“When people think of the crisis, they think of men with bandanas and weapons. They don’t think about the women that went to the front and tried to negotiate with police,” Gabriel explained.
Meanwhile, the Pines are still disputed territory between the municipality of Oka and Kanesatake, with development projects underway. “Thirty-two years later, we’re still fighting the same fight,” said Gabriel.
“We have a developer Mr. (Gregoire) Gollin who lied, has built more homes on it, and totally ignores our rights. We’re being squeezed into smaller tracts of land,” she continued. “And we have our own people cutting the Pines for their own economic benefit.”

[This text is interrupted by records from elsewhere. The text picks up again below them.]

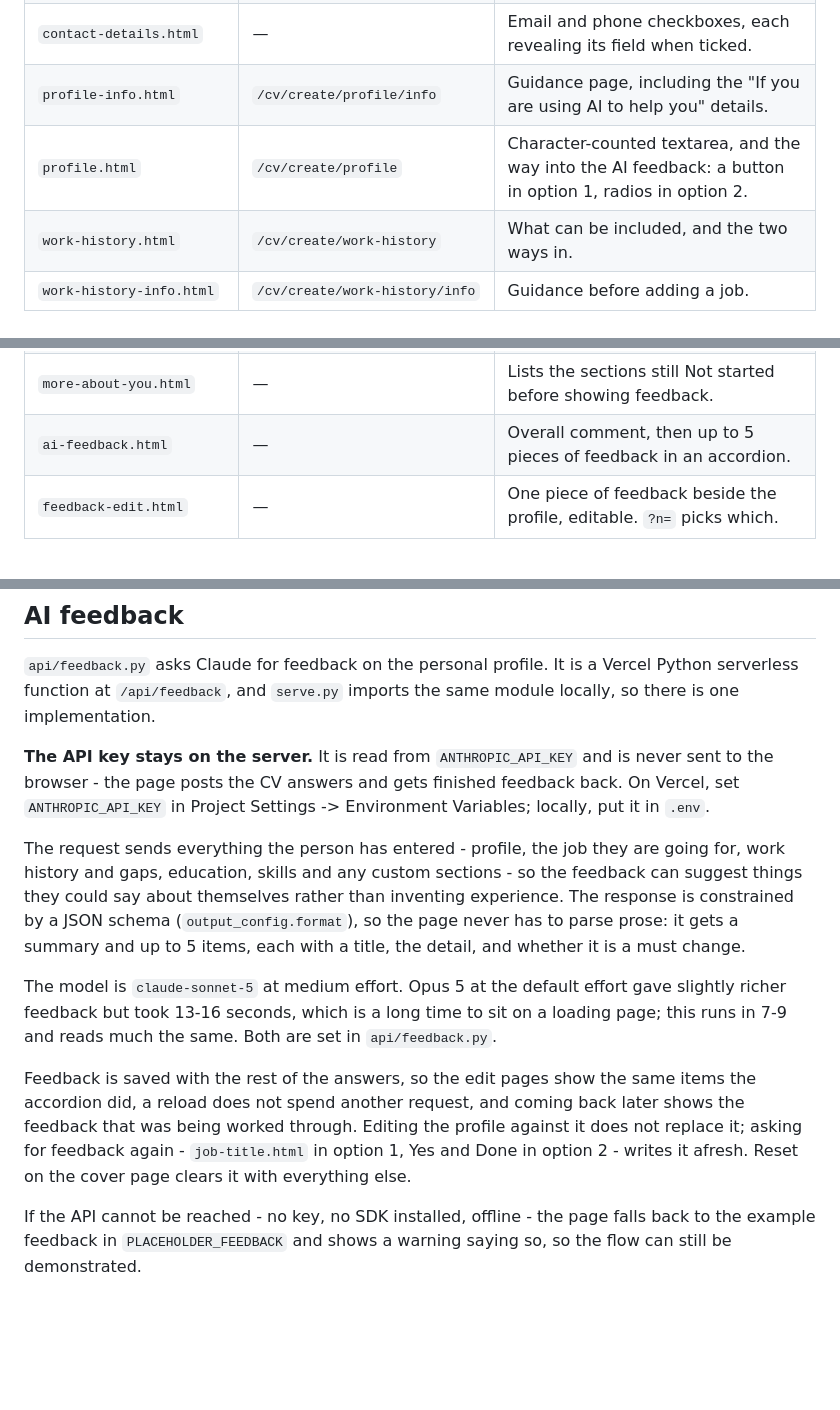
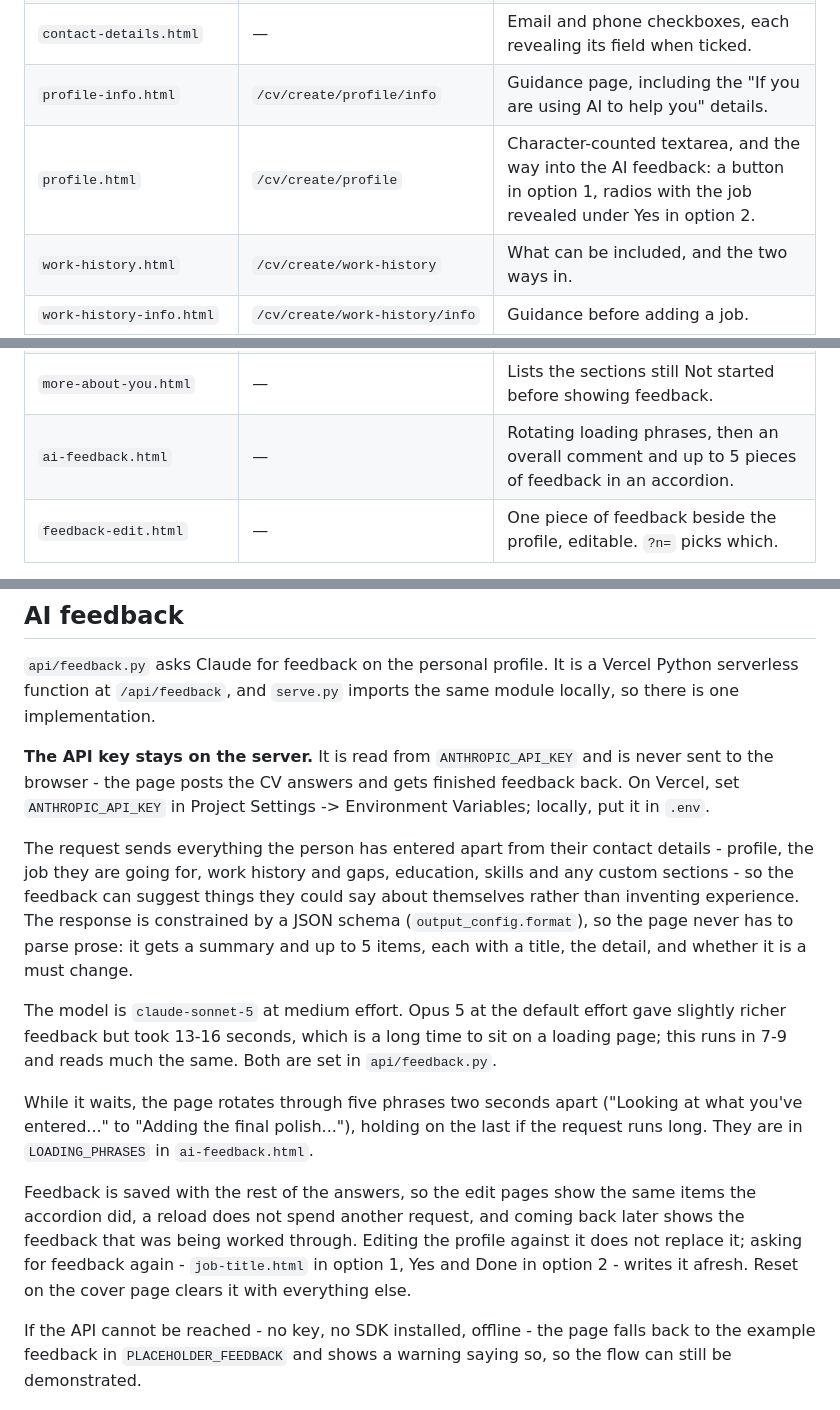
Before and after one commit to anitalai123/ai-cv-pp, a Markdown page: README.md, 3 parts joined by grey strips. GitHub-like rendering; blank space fills up the shorter version.

```diff
--- a/README.md
+++ b/README.md
@@ -47,7 +68,7 @@ development only: the deployed site is served by Vercel.
 | `contact-name.html` | — | Full name. |
 | `contact-details.html` | — | Email and phone checkboxes, each revealing its field when ticked. |
 | `profile-info.html` | `/cv/create/profile/info` | Guidance page, including the "If you are using AI to help you" details. |
-| `profile.html` | `/cv/create/profile` | Character-counted textarea, and the way into the AI feedback: a button in option 1, radios in option 2. |
+| `profile.html` | `/cv/create/profile` | Character-counted textarea, and the way into the AI feedback: a button in option 1, radios with the job revealed under Yes in option 2. |
 | `work-history.html` | `/cv/create/work-history` | What can be included, and the two ways in. |
 | `work-history-info.html` | `/cv/create/work-history/info` | Guidance before adding a job. |
 | `work-history-job.html` | dynamic route | Job title, employer, dates, "are you at this job now". |
@@ -64,7 +85,7 @@ development only: the deployed site is served by Vercel.
 | `additional-info-review.html` | dynamic route | Summary cards for custom sections, with Change and Remove. |
 | `job-title.html` | — | The job the feedback should be tailored to. Option 1 only. |
 | `more-about-you.html` | — | Lists the sections still Not started before showing feedback. |
-| `ai-feedback.html` | — | Overall comment, then up to 5 pieces of feedback in an accordion. |
+| `ai-feedback.html` | — | Rotating loading phrases, then an overall comment and up to 5 pieces of feedback in an accordion. |
 | `feedback-edit.html` | — | One piece of feedback beside the profile, editable. `?n=` picks which. |
 
 Flows, each ending on Done and returning to the task list with a success banner
@@ -150,8 +176,9 @@ never sent to the browser - the page posts the CV answers and gets finished
 feedback back. On Vercel, set `ANTHROPIC_API_KEY` in Project Settings ->
 Environment Variables; locally, put it in `.env`.
 
-The request sends everything the person has entered - profile, the job they are
-going for, work history and gaps, education, skills and any custom sections - so
+The request sends everything the person has entered apart from their contact
+details - profile, the job they are going for, work history and gaps,
+education, skills and any custom sections - so
 the feedback can suggest things they could say about themselves rather than
 inventing experience. The response is constrained by a JSON schema
 (`output_config.format`), so the page never has to parse prose: it gets a
@@ -163,11 +190,17 @@ gave slightly richer feedback but took 13-16 seconds, which is a long time to
 sit on a loading page; this runs in 7-9 and reads much the same. Both are set in
 `api/feedback.py`.
 
+While it waits, the page rotates through five phrases two seconds apart
+("Looking at what you've entered..." to "Adding the final polish..."), holding
+on the last if the request runs long. They are in `LOADING_PHRASES` in
+`ai-feedback.html`.
+
 Feedback is saved with the rest of the answers, so the edit pages show the same
 items the accordion did, a reload does not spend another request, and coming back
 later shows the feedback that was being worked through. Editing the profile
 against it does not replace it; asking for feedback again - `job-title.html` in
-option 1, Yes and Done in option 2 - writes it afresh. Reset on the cover page clears it with everything else.
+option 1, Yes and Done in option 2 - writes it afresh. Reset on the cover page
+clears it with everything else.
 
 If the API cannot be reached - no key, no SDK installed, offline - the page
 falls back to the example feedback in `PLACEHOLDER_FEEDBACK` and shows a warning
```
Also changed, not shown: other parts of README.md (+44 -4 lines).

The film makes clear that colonialism is not a thing of the past, but is ongoing.
“There are too many stories that have to be told,” said Deschamps. “Not only related to religion, but also related to land protection, respect for the land, and respect for the communities, the Indigenous communities and their beliefs.”
Gabriel saw this film as the coming together of many friends and family who participated in telling the story, as well as contributing their knowledge to strengthen it.
“She has the sensitivity of an artist and every film that she makes, she makes it like it’s an art piece, but also in the way to teach you. Ellen is a great teacher,” said Oreana Franchy, a documentary filmmaker for the United Nations and classmate of Gabriel at NYFA. “I have learned so much from her.”
This is evidenced in the title, “Kanatenhs – When The Pine Needles Fall” which holds an important meaning. “It is about the trees and protecting the trees, but it means so much more – that they are our family,” Gabriel said. “When the final needle falls, it’s the end of us.”